Boston will not be an NHL Hub City but there still could be some Stanley Cup playoff hockey at TD Garden later in the summer or early fall.
Given that the city and the state of Massachusetts have been a Coronavirus hotspot it’s not likely but the door has been left open by the NHL, the Boston Bruins, and local government. Boston was not one of the ten cities listed as a potential NHL Hub City when NHL players return to the ice, likely in August, to compete for the 2020 Stanley Cup. However, NHL Commissioner Gary Bettman left the door open for the Conference Finals and Stanley Cup Final to be played in the finalists’ cities.
“Yes. It depends on what the world looks like,” Bettman explained in an interview with Mike Tirico of NBC Sports Wednesday morning. “If you made me guess today I think we’ll be in one of the two hub cities, or conceivably a third city, but if things change dramatically and we have the ability to go back to the home markets [we would do it.] We anticipate playing this without fans, but if at some point things change and we could then obviously we would re-evaluate.
Everything we’ve been doing for the last 10-12 weeks was having to do with preparing for anything that might be in front of us. It’s about having alternatives and having optionality and making sure we were flexible enough to adapt to whatever is going on.”
In a Zoom call with the media later in the day, Boston Bruins President Cam Neely made it clear that he completely understood and respected why TD Garden and Boston were not a finalist to be an NHL Hub City.
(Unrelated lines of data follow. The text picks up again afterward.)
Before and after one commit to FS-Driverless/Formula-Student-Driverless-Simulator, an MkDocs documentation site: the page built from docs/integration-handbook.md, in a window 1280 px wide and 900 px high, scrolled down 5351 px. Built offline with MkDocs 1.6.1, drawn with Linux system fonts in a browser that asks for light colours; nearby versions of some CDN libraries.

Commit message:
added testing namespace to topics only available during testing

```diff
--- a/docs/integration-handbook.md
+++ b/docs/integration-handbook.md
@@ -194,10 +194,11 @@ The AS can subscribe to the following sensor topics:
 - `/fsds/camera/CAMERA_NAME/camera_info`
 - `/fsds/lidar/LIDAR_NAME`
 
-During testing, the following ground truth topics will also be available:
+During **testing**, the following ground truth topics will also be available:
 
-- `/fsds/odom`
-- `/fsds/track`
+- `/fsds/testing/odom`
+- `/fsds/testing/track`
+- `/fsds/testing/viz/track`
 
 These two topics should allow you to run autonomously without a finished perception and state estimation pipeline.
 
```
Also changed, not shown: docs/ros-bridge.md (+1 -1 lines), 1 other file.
“First and foremost just how hard Boston and the state was hit compared to not even just the country but just globally, and where the state is at opening up leading into [Tuesday’s] announcement,” Neely pointed out when asked why he thought Boston didn’t make the cut. “Really, there’s so much unknown and that’s what everybody’s trying to figure out, unfortunately.
Everything is going to be predicated on the medical community first and foremost on ‘how safe is it? and ‘Is it proper now to testing?’ and ‘Where is the best place to do it’ so as of yesterday, they’ve identified some cities, states or provinces that are currently in better situations but what I think Gary meant by that, come August or September, things could be better in other cities and locations as well.”
The Bruins have been in constant contact with Boston Mayor Marty Walsh and Massachusetts Governor Charlie Baker and on Tuesday, Walsh said he’s always open to ideas from pro sports leagues if they make sense medically and safety-wise.
“Teams could look into things like temperature checks and testing to limit the spread amongst players and staff,” Walsh said in his press briefing on Tuesday. “Any proposals from teams will have to be matched with the proper health and safety protocol to make both staff and players feel comfortable with their plans. I know that some of these leagues where I’m seeing this, there’s some very strict guidelines and regulations. So we will see as we move forward.”
Walsh did make it clear though that there won’t be any fans in TD Garden if the Stanley Cup playoffs come to Boston later in the summer.
“As much as I would love to watch our pro teams play right now, we really have to put the health and safety of Boston residents first,” Walsh said. “As I said before, if pro team sports come back, they’ll be very different than what we’re used to. I don’t think, right now, we’re in a place where we’ll have fans watching and cheering from the stands. We also have to think about the health of the players and the players traveling from other places.”
Three Eastern Conference sites (Columbus, Toronto, and Pittsburgh) and seven Western Conference cities (Chicago, LA, Vegas, Vancouver, Edmonton, Dallas, and Minnesota) were listed as potential NHL Hub Cities during the announcement making the NHL Return To Play plan official.
Multiple reports across the league have Vegas as one of the cities that will be chosen and as Elliotte Friedman pointed out on Hockey Central Wednesday the fact that Los Angeles was surprisingly on that list, they may very well be a solid candidate. Friedman cited the proximity of Disneyland, which could be used for lodging and quarantine, to the Honda Center in Anaheim and the Staples Center in Los Angeles. When asked why they still have such a big list of potential Hub cities, Bettman pointed to the uncertainty of the virus and making sure to leave plenty of options open as long as they can.
“The reason there are so many cities still in contention is that we didn’t want to be in a situation, with things in the world moving so quickly and changing from day-to-day, to get locked in because we don’t want to go to a place where there is a lot of COVID-19 and we don’t want to go to a place where we can’t get the testing that we need,” Bettman told Tirico. “There is going to be extensive testing. Health and safety are the most important things, so testing needs to be available for us on a wide-scale basis without disrupting any medical needs. We’re probably three weeks or more from making a decision. It’s great that we have all of these options.”